Based on eBird, this is the first Snow Bunting anywhere in the State of Florida since 2014 (which was also at Huguenot park). Dave and I managed a few shots before it took off over the dunes and we never relocated it.
Reinhart caught up with us and we walked around for at least another hour before he saw a bird come in and land along the wrack line on the ocean side. He pointed the bird out, and sure enough it was the Lapland Longspur. I squatted down using a small dune as a blind, and the darn thing walked almost right up to me.
I wish I were a better photographer because I really missed a chance to get some spectacular shots.

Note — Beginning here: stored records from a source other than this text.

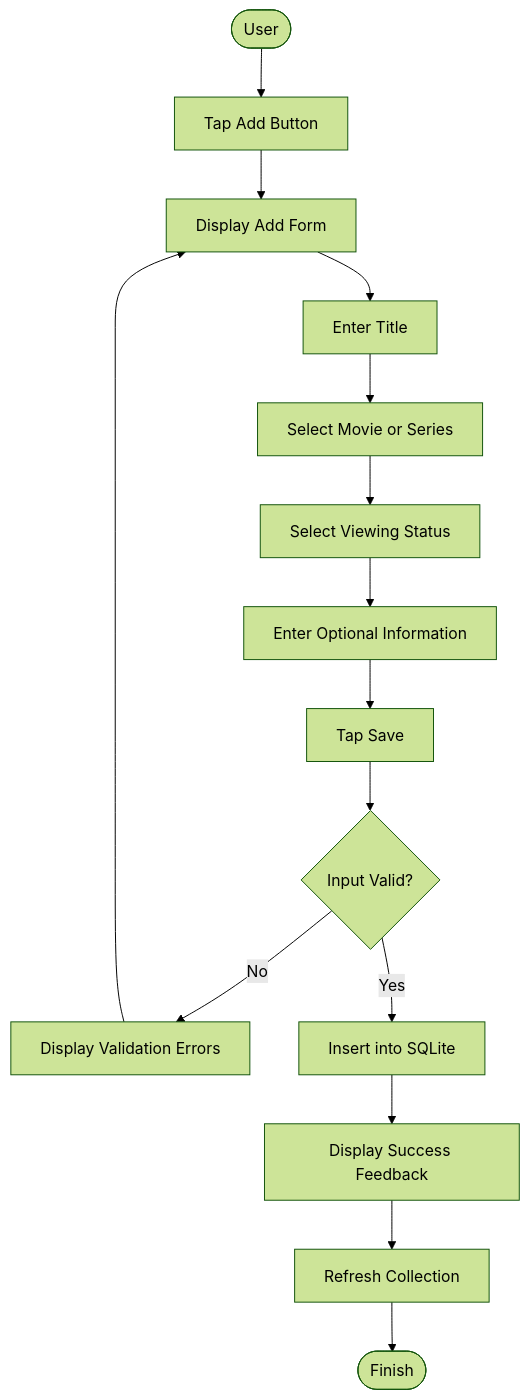
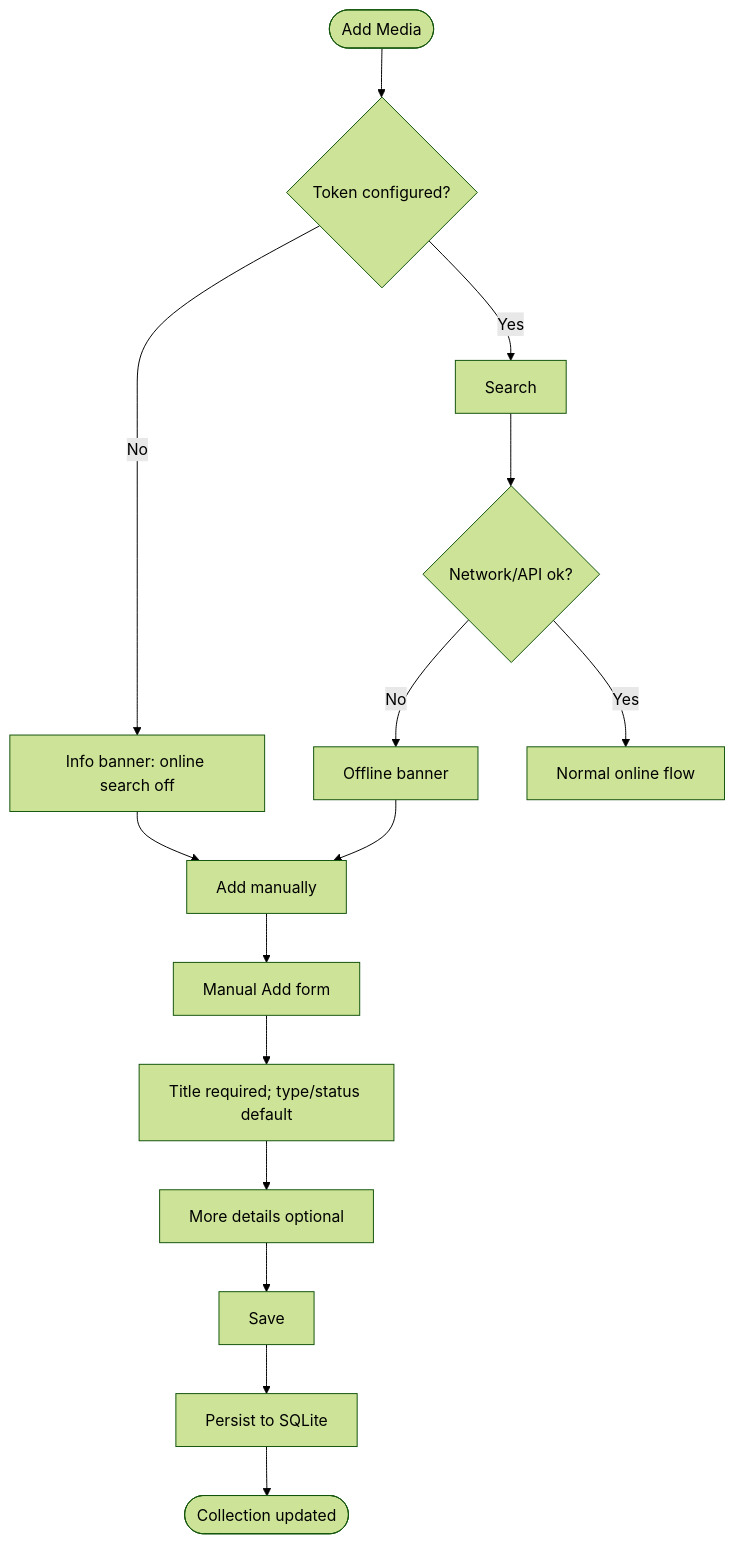
Before and after one commit to Aldo-Kristian/CineTrack: the third of 7 diagrams in docs/05-user-flow.md, drawn with Mermaid (forest theme). The commit also changed other lines of this file and 17 other files, not shown here.

````diff
--- a/docs/05-user-flow.md
+++ b/docs/05-user-flow.md
@@ -70,17 +99,17 @@
 ```mermaid
 flowchart TD
-    A([User]) --> B[Tap Add Button]
-    B --> C[Display Add Form]
-    C --> D[Enter Title]
-    D --> E[Select Movie or Series]
-    E --> F[Select Viewing Status]
-    F --> G[Enter Optional Information]
-    G --> H[Tap Save]
-    H --> I{Input Valid?}
-    I -->|No| J[Display Validation Errors]
-    J --> C
-    I -->|Yes| K[Insert into SQLite]
-    K --> L[Display Success Feedback]
-    L --> M[Refresh Collection]
-    M --> N([Finish])
+    A([Add Media]) --> B{Token configured?}
+    B -->|No| C[Info banner: online search off]
+    B -->|Yes| D[Search]
+    D --> E{Network/API ok?}
+    E -->|No| F[Offline banner]
+    E -->|Yes| G[Normal online flow]
+    C --> H[Add manually]
+    F --> H
+    H --> I[Manual Add form]
+    I --> J[Title required; type/status default]
+    J --> K[More details optional]
+    K --> L[Save]
+    L --> M[Persist to SQLite]
+    M --> N([Collection updated])
 ```
````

I’m a little surprised no one else was out there looking for this bird. It’s significantly rare anywhere in Florida and now there are TWO significantly rare birds out there to be seen. I’m looking forward to what’s next – a Horned Lark? Short-eared Owl?
Lapland Longspur has been one of my biggest “nemesis birds” in Duval County…they used to be somewhat “regular” at Huguenot Memorial Park in the old days but I think the last credible report is from 2002. I asked Roger Clark about them many years ago and his advice was to “work the edge of the dunes” in winter, something that I’ve done probably (literally) hundreds of times now for around 15 years. In inclement or cold weather, I’d make the rounds in the 4×4 but otherwise on foot…always with Laplands in mind. Snow Buntings have come and gone (and will undoubtedly come again…that’s what she said), but I’ve never lucked out with a Lapland.
This afternoon I decided to wait until “low tide” (which was still high based on astronomically high tides this week), and walked out to the jetties to look for Franklin’s or Glaucous Gull, an Eider, something.
I dipped on any unusual gulls or ducks, and decided to head north along the ocean side – purposefully walking between the roped off dunes and trash cans. In other words, as close to the dunes as I could get, to look for Lapland Longspurs. No shit.
I rounded the north end and scoped a “blue morph” Snow Goose. Cool! My first Snow Goose ever at Huguenot; it’s hard to get a new patch bird here anymore after like 700 birding trips. I was slogging through calf-deep mud when I noticed three Ruddy Turnstones on the top of a high, clear dune. I thought that was odd, and paused to get the bins on them when I saw something small fly in…I thought it might be a Savannah Sparrow, but glassed it and just about crapped my pants! Lapland Longspur, after all these years! I will be riding this high for awhile; it’s the first report at Huguenot in 16 years and the first verifiable record of one there in many more than that.